How does spirituality shape understanding of health, disease, and the structures of medicine, and how may biological processes influence spirituality?

This program aims to identify ways in which religious and spiritual traditions underlie and shape healthcare institutions and the professional formation of medical professionals.  It seeks to characterize the ways in which institutional structures and socialization processes make spiritual care of patients infrequent in the medical setting even within critical illness.  The program explores pursuit of these questions with a critical eye on the nature of knowledge and research.  It explores the feasibility and potential benefits of collaborative partnerships across academic disciplines and its impact on beneficial discovery and the creation of knowledge. (See prior publications)

Faculty: Michael Balboni, Tracy Balboni, Gregory FricchioneCheryl Giles, Ahmed RagabDavid Silbersweig


The Spiritual and Religious Characteristics of Physicians and Associations with End-of-Life Medical Utilization

Physician wellness and physician religious/spiritual characteristics may influence important patient outcomes including the quality of communication surrounding end-of-life issues and medical decisions made by patients facing life-threatening disease.  Few data exists examining how antecedent physician characteristics are associated with patient outcomes.  This project aims to describe if physician well-being and physician religious/spiritual characteristics influence end-of-life outcomes among advanced cancer patients.  The proposal adds supplemental physician survey information to the NCI/NIH-funded Coping with Cancer II study—a prospective, multi-regional, racially diverse cohort study of 600 advanced cancer patient—assessing end-of-life communication and medical outcomes in the final month of life.  The project determines prospectively if there is a relationship between physician characteristics and patient outcomes including communication effectiveness, treatment goal attainment, quality of life, reception of palliative care, receipt of aggressive care, and costs.  The study also explores potential interactions between demographic and religious/spiritual characteristics within physician-patient relationships.  Funded in part by the Program on Religion and Medicine, University of Chicago and the National Cancer Institute. 

Spirituality and the Hidden Curriculum in Medicine

The project aims are 1) to characterize medical student and chaplaincy trainee perceptions of the institutional and socialization processes within health, 2) to reflect on the moral and spiritual transformations experienced during the course of training in healthcare setting, and 3) to assist students in a healer’s lifestyle that is grounded within values revealed in the student’s own spiritual tradition.

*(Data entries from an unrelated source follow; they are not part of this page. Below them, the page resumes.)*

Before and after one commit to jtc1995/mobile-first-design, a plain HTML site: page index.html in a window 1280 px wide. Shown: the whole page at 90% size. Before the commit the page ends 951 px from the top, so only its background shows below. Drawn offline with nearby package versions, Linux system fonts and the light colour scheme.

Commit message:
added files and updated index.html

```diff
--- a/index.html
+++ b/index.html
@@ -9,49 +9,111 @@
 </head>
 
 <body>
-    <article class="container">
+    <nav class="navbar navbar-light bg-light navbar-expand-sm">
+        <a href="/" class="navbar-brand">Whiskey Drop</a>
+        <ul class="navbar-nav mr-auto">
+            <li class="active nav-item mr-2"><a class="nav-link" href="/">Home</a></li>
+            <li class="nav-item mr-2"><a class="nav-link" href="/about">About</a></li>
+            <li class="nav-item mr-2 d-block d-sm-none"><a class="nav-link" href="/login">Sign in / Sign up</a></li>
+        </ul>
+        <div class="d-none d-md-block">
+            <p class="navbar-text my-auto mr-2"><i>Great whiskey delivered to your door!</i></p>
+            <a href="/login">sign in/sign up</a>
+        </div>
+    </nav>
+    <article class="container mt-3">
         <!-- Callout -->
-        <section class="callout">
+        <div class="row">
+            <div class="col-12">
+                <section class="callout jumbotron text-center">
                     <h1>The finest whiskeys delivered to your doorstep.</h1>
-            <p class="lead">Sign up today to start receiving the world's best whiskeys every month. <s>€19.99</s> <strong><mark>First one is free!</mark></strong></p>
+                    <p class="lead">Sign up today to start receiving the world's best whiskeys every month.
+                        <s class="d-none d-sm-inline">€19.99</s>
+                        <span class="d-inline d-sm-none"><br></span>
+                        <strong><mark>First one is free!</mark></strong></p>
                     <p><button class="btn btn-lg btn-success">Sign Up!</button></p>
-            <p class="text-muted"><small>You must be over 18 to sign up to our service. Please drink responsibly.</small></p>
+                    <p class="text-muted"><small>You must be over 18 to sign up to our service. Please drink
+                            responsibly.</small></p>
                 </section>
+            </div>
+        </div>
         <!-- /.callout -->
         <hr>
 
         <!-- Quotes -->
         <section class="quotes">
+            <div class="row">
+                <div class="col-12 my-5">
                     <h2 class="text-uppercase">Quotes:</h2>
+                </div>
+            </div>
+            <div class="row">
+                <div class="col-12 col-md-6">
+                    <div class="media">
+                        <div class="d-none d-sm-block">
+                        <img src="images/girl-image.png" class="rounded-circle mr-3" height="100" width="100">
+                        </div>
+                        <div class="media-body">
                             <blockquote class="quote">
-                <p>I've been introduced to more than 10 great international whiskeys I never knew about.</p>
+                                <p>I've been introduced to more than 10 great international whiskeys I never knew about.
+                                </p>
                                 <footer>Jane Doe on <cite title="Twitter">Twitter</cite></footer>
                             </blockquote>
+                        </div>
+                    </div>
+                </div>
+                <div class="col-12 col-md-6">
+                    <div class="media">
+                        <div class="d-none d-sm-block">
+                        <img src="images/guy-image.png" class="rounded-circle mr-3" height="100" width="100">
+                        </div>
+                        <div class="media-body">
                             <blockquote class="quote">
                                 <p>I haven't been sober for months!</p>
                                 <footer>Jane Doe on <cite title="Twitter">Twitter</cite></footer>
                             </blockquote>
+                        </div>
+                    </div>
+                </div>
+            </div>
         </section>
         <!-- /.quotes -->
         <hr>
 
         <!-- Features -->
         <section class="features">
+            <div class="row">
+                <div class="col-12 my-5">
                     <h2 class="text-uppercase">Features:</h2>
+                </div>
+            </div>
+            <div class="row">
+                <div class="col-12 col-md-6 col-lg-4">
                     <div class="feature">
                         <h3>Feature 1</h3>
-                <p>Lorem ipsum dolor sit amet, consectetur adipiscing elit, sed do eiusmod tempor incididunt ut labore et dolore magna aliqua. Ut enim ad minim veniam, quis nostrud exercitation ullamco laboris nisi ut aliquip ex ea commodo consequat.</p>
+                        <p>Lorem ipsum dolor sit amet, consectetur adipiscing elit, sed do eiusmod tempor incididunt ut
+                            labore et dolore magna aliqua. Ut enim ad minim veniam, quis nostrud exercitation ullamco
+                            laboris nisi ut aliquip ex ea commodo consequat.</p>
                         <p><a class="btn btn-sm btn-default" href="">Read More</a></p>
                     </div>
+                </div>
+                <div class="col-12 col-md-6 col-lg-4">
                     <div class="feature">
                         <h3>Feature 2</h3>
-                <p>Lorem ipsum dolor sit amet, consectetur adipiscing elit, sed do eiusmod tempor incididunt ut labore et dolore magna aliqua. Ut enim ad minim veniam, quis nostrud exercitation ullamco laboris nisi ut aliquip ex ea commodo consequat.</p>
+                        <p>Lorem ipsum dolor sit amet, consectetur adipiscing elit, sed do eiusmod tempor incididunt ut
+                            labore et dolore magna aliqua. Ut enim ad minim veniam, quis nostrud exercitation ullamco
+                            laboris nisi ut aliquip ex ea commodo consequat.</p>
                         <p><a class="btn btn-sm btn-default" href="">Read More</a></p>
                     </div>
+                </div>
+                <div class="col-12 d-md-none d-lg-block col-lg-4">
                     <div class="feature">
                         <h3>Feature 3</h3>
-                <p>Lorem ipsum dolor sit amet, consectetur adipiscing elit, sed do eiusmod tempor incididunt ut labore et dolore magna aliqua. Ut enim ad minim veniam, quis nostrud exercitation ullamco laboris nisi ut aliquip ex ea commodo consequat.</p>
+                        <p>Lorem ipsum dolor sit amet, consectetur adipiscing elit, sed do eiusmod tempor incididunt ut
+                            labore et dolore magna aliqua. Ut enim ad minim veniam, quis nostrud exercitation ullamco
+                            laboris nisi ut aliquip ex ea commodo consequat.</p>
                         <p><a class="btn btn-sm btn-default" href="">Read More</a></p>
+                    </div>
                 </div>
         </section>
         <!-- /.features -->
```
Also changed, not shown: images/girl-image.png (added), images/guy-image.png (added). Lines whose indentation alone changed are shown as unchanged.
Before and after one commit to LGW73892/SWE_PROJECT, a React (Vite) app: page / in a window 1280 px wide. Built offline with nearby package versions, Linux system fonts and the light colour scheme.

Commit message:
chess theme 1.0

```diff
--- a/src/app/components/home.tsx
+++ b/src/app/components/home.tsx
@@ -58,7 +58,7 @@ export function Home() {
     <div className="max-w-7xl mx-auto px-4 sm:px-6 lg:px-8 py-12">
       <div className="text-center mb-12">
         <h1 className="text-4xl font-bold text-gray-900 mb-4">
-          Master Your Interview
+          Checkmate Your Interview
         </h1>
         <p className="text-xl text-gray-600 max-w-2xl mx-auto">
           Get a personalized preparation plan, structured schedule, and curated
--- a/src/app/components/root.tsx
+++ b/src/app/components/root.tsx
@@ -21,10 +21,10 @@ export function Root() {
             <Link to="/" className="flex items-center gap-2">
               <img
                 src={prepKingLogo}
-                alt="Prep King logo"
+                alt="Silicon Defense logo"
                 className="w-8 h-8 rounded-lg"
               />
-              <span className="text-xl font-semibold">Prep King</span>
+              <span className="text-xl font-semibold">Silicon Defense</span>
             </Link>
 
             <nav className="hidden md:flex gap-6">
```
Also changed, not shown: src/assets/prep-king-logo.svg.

The The project’s goal is to understand how health care institutions and socialization processes (the “hidden curriculum”) might lead to moral and spiritual impoverishment (e.g., patient objectification, loss of compassion, spiritual isolation, etc.), and to constructively imagine an intellectually and existentially stimulating socialization experience engendering transformation in trainees moral and spiritual lives as they enter health care practice.  Supported by the John Templeton Foundation.